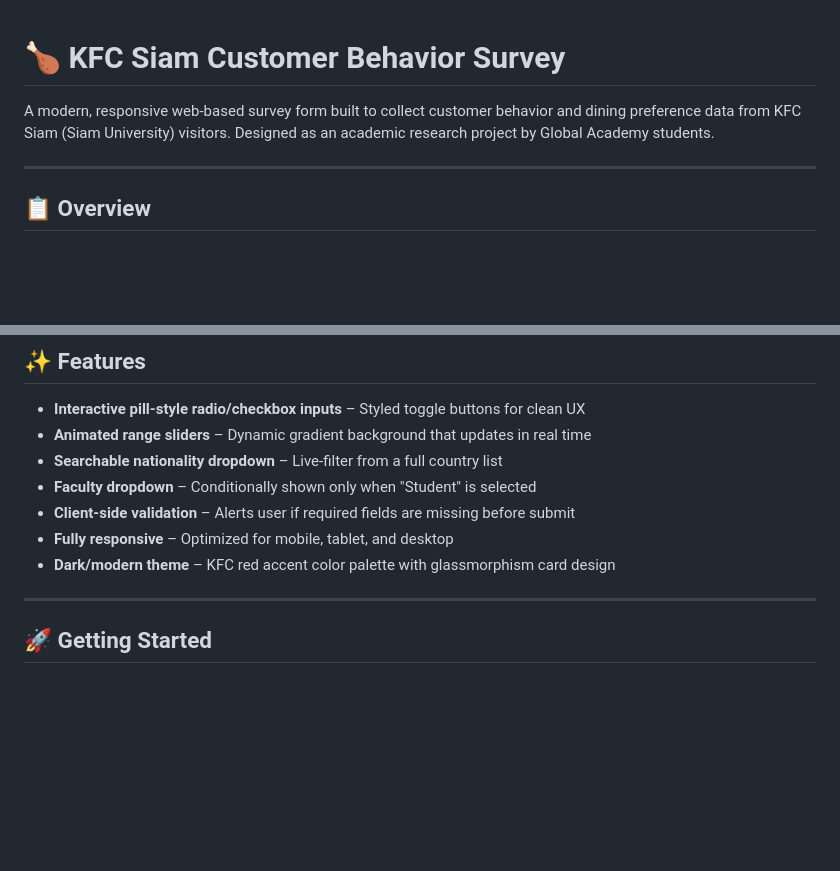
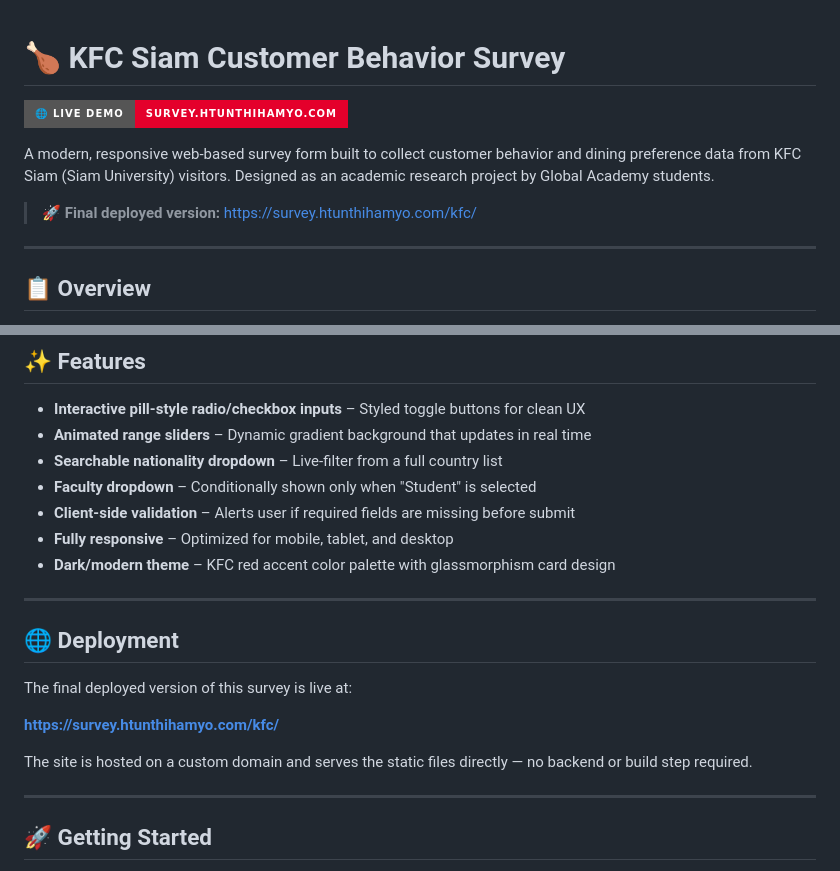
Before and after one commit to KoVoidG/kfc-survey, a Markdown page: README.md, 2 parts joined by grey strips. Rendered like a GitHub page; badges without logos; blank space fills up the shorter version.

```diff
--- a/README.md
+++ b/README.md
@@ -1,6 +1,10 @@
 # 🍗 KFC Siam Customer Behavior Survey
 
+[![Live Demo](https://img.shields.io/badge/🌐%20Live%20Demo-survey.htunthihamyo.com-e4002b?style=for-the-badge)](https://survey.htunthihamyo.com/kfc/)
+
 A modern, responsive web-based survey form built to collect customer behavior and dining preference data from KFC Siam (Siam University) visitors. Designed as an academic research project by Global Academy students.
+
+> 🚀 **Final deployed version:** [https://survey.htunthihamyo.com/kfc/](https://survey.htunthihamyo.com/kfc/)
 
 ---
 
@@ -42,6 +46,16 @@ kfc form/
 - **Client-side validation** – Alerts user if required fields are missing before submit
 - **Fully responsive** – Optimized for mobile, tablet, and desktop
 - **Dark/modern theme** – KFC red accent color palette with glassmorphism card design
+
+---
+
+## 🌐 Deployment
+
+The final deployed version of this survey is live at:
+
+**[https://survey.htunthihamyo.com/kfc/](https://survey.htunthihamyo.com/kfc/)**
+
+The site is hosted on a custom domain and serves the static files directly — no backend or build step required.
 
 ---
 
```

→ Requirement
The answer consists of every line above in which the word "version" occurs.

→ Solution to this task
Before and after one commit to KoVoidG/kfc-survey, a Markdown page: README.md, 2 parts joined by grey strips. Rendered like a GitHub page; badges without logos; blank space fills up the shorter version.
+> 🚀 **Final deployed version:** [https://survey.htunthihamyo.com/kfc/](https://survey.htunthihamyo.com/kfc/)
+The final deployed version of this survey is live at:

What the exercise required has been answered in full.